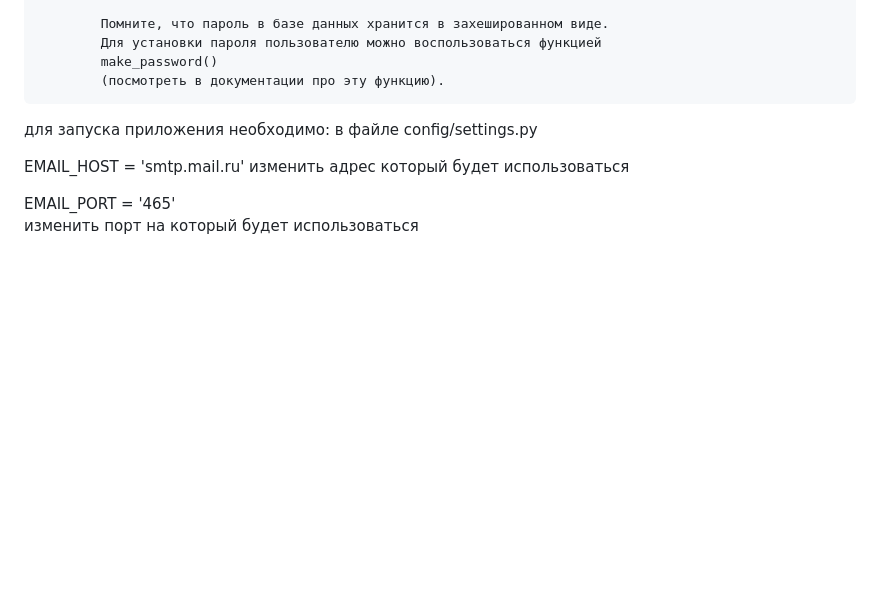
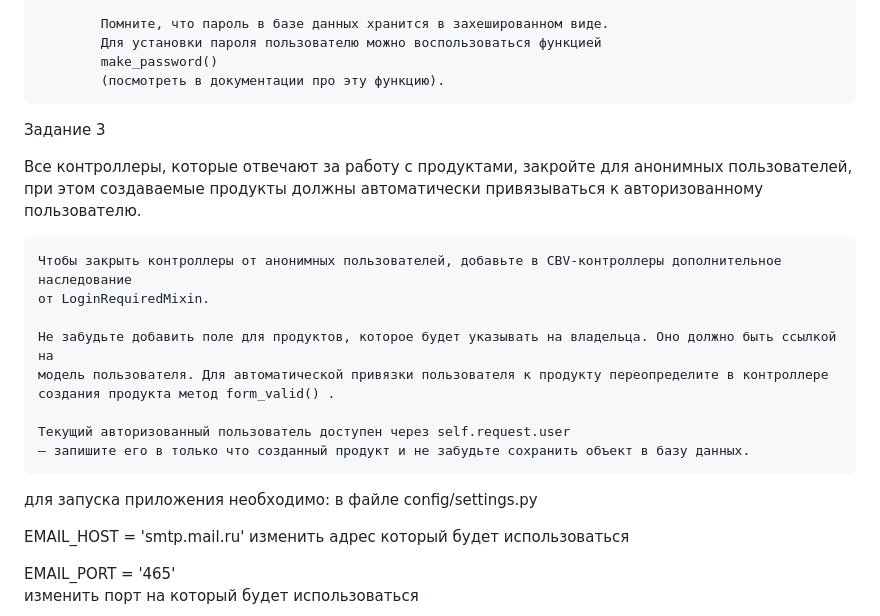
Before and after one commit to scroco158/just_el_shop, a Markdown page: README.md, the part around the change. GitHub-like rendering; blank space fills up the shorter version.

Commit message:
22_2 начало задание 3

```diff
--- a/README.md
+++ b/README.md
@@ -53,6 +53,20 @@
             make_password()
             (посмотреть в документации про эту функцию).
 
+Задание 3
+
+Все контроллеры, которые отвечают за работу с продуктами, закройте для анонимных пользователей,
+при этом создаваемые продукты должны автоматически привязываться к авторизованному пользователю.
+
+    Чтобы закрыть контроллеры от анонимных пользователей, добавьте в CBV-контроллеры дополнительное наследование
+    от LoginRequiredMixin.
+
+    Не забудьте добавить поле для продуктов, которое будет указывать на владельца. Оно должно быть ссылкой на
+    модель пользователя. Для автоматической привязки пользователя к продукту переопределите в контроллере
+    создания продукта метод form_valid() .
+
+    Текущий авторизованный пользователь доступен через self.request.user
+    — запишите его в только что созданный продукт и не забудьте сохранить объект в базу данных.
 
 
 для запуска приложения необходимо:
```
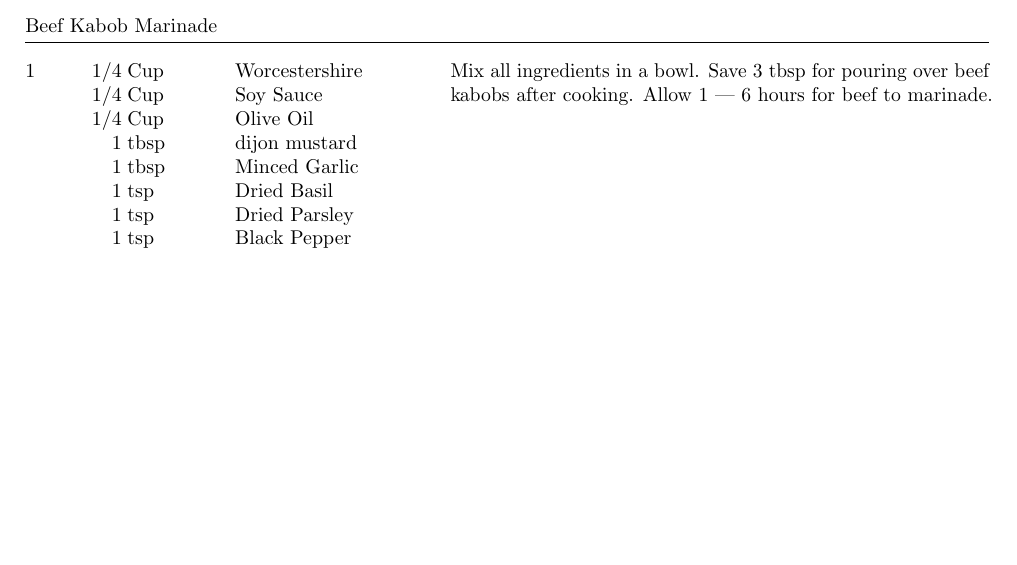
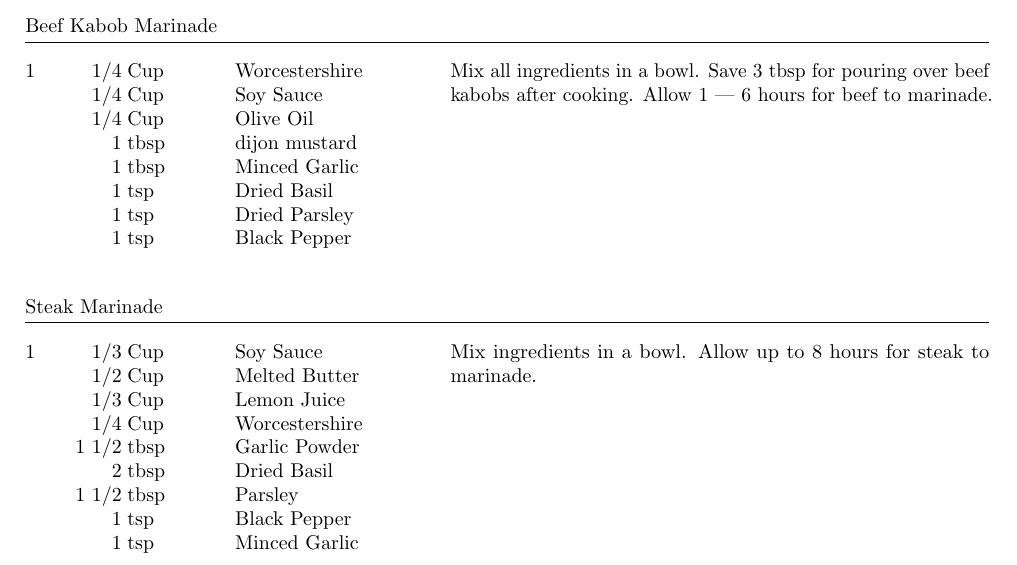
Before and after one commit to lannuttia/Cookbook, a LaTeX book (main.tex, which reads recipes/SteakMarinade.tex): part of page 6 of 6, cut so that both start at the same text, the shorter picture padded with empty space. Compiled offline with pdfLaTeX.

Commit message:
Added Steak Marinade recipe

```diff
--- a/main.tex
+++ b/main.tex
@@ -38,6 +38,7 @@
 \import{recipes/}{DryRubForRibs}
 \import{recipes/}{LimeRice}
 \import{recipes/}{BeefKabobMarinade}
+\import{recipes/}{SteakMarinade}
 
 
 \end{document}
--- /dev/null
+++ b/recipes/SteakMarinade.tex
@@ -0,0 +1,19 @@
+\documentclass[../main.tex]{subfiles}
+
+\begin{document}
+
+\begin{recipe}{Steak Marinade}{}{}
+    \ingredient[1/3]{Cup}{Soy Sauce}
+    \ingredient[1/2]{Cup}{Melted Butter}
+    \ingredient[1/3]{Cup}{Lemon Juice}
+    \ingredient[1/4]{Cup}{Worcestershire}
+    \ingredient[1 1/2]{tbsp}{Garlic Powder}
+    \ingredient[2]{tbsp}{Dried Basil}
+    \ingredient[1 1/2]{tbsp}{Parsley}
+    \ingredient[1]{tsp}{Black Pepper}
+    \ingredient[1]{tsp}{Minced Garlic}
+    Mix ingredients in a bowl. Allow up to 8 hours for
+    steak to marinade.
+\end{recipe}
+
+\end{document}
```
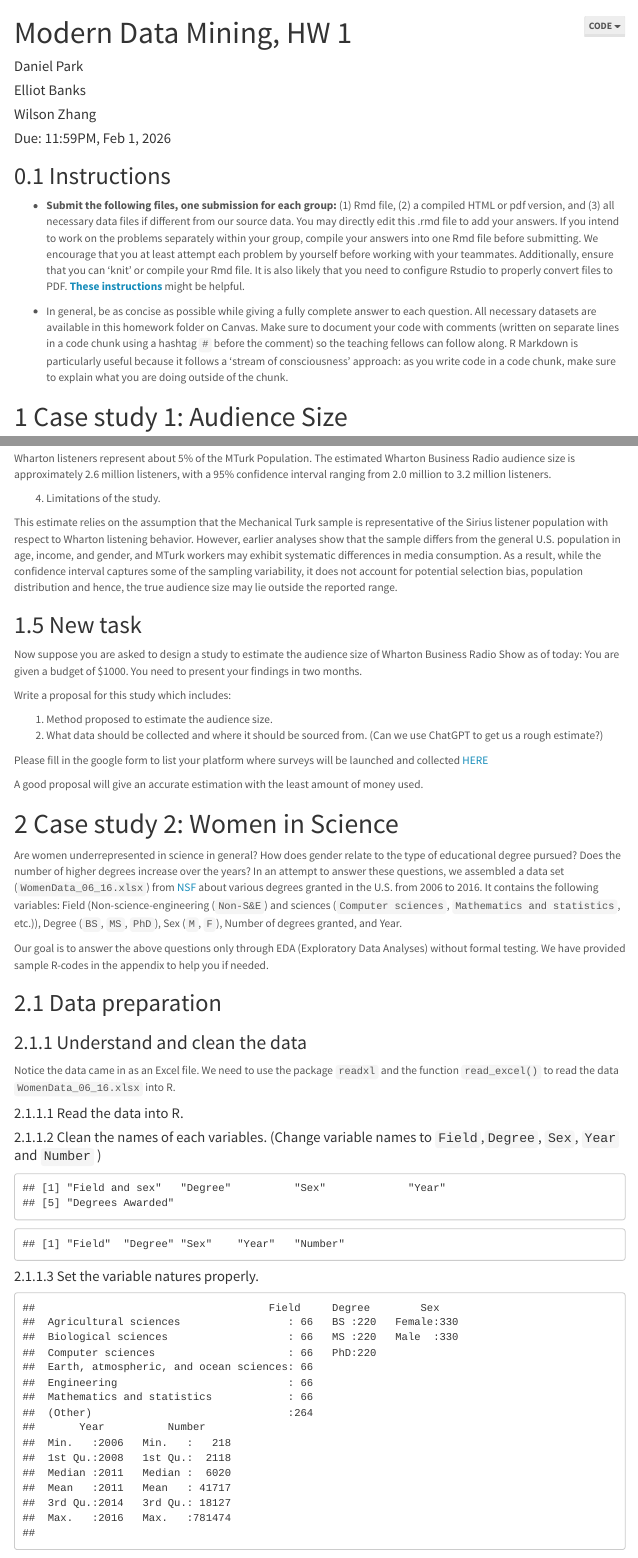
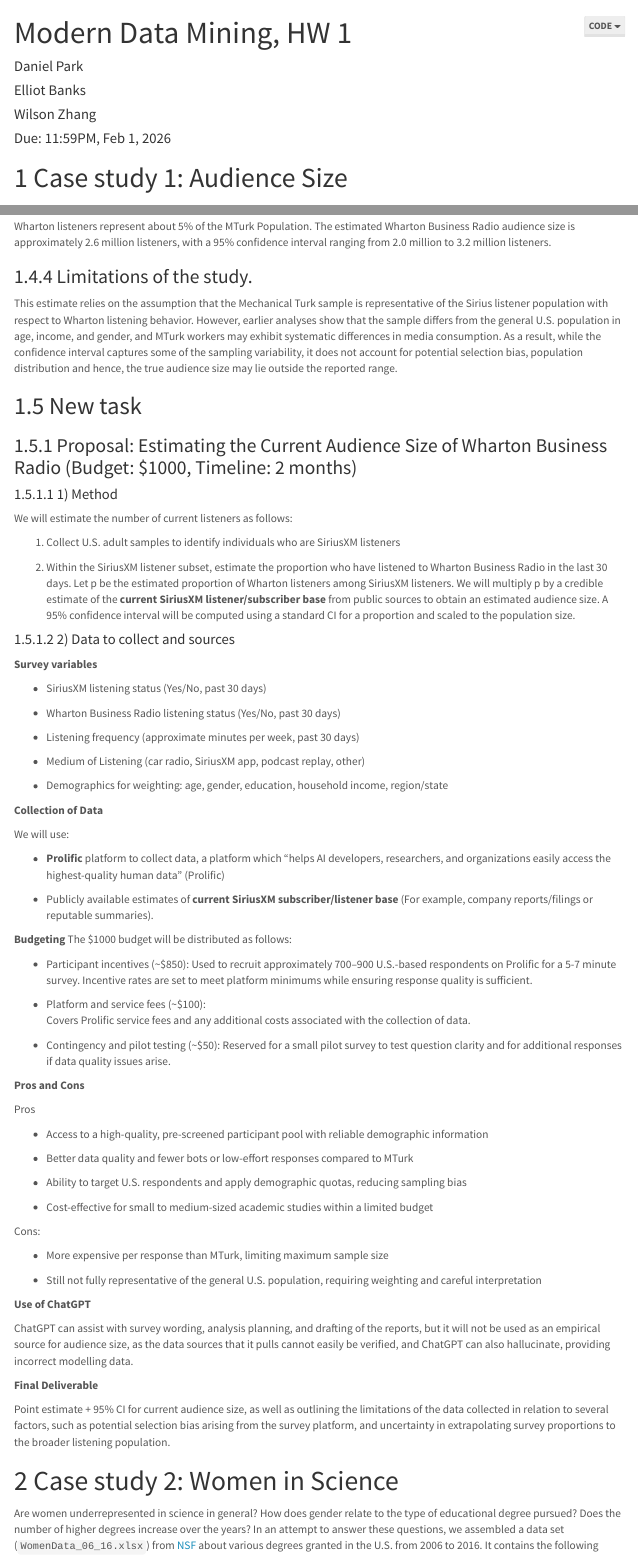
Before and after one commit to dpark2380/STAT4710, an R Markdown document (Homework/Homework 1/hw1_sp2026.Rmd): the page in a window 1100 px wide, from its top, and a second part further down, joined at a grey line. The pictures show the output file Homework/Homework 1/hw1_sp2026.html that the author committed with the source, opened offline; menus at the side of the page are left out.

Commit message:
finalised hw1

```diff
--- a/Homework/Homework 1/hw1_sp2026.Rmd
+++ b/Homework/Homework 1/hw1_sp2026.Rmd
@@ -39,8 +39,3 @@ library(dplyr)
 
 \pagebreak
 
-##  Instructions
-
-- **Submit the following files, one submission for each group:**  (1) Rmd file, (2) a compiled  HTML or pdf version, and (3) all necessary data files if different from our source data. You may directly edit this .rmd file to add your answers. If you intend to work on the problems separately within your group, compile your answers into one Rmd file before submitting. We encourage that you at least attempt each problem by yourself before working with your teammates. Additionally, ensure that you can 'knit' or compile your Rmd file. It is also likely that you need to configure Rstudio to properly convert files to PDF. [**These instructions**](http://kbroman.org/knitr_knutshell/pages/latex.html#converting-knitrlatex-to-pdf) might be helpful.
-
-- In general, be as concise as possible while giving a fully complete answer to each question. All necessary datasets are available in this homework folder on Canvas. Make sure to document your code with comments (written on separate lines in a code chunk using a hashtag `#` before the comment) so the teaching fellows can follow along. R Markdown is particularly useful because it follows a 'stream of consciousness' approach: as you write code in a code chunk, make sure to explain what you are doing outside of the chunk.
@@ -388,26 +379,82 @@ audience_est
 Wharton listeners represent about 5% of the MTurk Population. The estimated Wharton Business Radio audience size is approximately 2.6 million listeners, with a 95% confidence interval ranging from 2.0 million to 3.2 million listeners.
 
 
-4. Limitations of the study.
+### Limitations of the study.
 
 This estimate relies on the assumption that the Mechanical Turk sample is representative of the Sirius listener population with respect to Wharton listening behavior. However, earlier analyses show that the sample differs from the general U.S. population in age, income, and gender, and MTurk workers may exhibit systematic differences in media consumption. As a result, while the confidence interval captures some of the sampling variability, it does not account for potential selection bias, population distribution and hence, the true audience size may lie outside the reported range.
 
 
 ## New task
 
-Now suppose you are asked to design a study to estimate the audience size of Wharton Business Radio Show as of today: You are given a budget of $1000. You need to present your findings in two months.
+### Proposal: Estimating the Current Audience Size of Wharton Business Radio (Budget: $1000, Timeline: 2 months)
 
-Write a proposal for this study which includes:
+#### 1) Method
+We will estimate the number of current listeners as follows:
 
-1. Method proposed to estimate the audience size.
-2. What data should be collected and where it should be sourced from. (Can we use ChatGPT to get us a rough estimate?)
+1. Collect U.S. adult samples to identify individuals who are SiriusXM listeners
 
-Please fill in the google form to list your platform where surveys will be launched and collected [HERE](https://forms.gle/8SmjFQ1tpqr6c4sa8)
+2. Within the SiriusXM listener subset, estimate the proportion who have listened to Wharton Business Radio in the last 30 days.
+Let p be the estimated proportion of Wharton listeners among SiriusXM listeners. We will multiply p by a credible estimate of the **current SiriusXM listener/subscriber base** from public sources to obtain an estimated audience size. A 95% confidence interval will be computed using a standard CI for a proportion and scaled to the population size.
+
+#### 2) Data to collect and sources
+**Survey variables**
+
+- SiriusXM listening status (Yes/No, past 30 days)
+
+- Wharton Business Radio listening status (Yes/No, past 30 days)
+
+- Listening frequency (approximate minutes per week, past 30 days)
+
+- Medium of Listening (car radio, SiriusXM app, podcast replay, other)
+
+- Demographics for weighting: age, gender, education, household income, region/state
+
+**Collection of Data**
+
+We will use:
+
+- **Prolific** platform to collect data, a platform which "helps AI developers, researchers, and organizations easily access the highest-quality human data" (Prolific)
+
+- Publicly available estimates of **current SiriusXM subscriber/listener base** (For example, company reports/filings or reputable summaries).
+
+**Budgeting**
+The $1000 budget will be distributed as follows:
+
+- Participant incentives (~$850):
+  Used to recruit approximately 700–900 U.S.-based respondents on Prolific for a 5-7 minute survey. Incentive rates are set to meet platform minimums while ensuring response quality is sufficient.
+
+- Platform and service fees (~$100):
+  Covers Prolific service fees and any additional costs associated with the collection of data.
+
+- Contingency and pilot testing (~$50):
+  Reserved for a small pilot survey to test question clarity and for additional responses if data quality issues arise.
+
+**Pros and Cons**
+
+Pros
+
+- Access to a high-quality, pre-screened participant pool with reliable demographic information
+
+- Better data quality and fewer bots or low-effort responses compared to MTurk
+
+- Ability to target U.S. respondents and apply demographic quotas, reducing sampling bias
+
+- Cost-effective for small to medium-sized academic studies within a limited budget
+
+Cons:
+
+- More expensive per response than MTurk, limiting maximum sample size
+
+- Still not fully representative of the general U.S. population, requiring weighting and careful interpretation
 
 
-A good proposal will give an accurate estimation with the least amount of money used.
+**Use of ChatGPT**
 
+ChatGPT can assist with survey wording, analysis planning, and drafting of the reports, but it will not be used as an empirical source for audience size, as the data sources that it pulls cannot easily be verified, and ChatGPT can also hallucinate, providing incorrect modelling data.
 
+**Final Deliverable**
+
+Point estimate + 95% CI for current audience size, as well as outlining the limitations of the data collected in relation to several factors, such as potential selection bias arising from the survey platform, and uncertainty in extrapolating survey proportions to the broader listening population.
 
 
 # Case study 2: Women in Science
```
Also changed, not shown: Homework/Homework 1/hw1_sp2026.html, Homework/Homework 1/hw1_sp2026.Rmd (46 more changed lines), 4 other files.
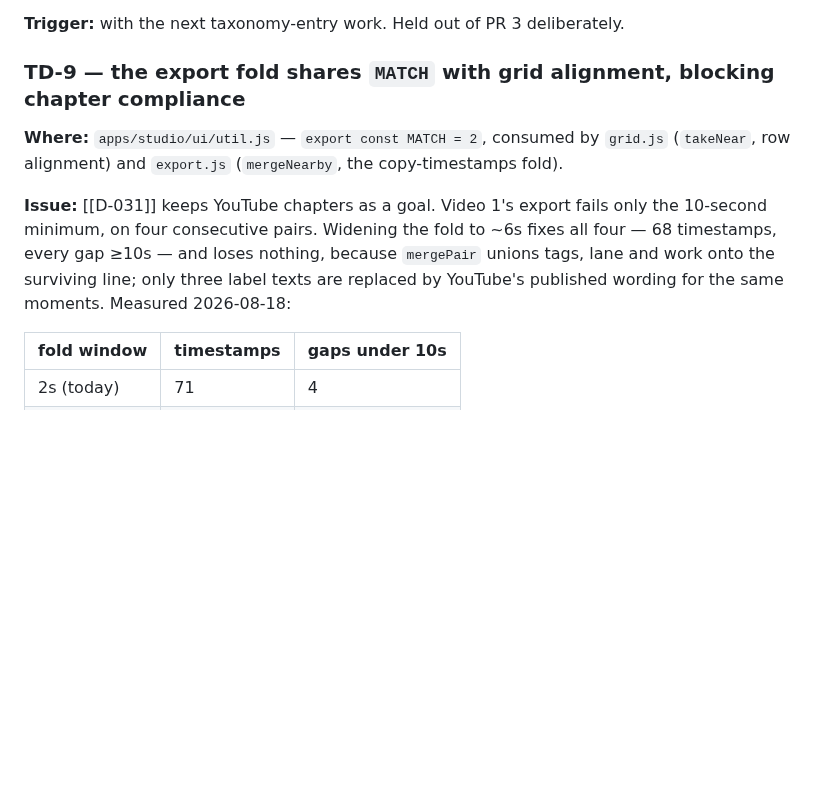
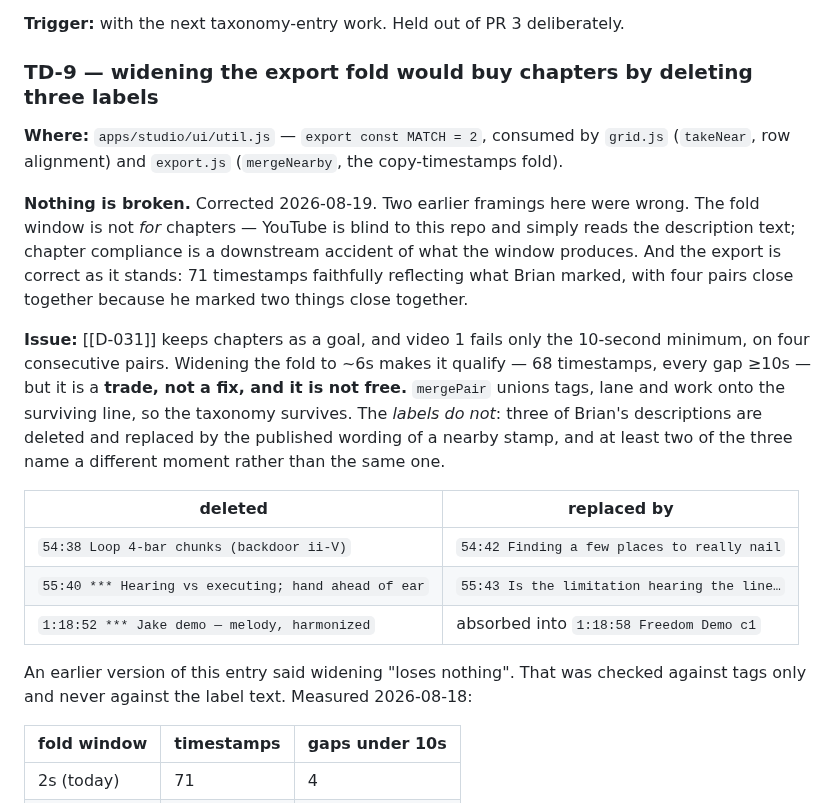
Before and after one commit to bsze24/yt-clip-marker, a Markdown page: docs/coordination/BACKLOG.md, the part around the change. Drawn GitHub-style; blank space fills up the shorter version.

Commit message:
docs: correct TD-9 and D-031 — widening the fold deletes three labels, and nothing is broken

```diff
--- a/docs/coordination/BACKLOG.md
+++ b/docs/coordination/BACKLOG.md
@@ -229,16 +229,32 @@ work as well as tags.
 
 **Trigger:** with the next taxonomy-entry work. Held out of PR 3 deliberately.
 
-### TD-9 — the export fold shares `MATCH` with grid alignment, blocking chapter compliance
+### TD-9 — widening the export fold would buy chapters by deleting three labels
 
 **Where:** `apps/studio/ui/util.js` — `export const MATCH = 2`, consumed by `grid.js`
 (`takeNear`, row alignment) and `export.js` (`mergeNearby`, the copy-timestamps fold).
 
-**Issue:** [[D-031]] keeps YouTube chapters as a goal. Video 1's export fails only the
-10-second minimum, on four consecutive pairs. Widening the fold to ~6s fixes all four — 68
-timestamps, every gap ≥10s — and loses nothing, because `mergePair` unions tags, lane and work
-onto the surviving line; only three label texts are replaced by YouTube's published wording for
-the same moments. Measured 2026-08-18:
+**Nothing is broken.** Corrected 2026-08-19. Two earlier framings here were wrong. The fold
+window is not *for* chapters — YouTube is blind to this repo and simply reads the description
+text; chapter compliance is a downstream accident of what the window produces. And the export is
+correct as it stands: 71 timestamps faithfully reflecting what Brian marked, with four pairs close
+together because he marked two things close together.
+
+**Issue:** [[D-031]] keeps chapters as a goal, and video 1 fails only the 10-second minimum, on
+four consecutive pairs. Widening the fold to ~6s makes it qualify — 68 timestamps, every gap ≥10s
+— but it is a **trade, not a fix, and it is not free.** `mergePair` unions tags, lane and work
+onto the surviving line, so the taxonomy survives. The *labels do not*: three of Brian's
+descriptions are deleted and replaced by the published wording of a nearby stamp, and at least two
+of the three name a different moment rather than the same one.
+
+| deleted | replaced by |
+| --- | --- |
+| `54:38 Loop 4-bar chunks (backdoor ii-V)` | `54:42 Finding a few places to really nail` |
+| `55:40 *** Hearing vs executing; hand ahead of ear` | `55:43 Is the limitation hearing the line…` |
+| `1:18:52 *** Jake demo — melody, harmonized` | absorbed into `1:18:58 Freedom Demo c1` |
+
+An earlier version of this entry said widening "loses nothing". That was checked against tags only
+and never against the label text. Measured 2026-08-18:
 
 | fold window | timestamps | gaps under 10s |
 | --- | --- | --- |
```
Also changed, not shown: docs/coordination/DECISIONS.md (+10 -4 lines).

::::::::::

- Task item -
The answer must consist of each line from the data that includes the string "export".

- Answer to the exercise -
-### TD-9 — the export fold shares `MATCH` with grid alignment, blocking chapter compliance
+### TD-9 — widening the export fold would buy chapters by deleting three labels
 **Where:** `apps/studio/ui/util.js` — `export const MATCH = 2`, consumed by `grid.js`
 (`takeNear`, row alignment) and `export.js` (`mergeNearby`, the copy-timestamps fold).
-**Issue:** [[D-031]] keeps YouTube chapters as a goal. Video 1's export fails only the
+text; chapter compliance is a downstream accident of what the window produces. And the export is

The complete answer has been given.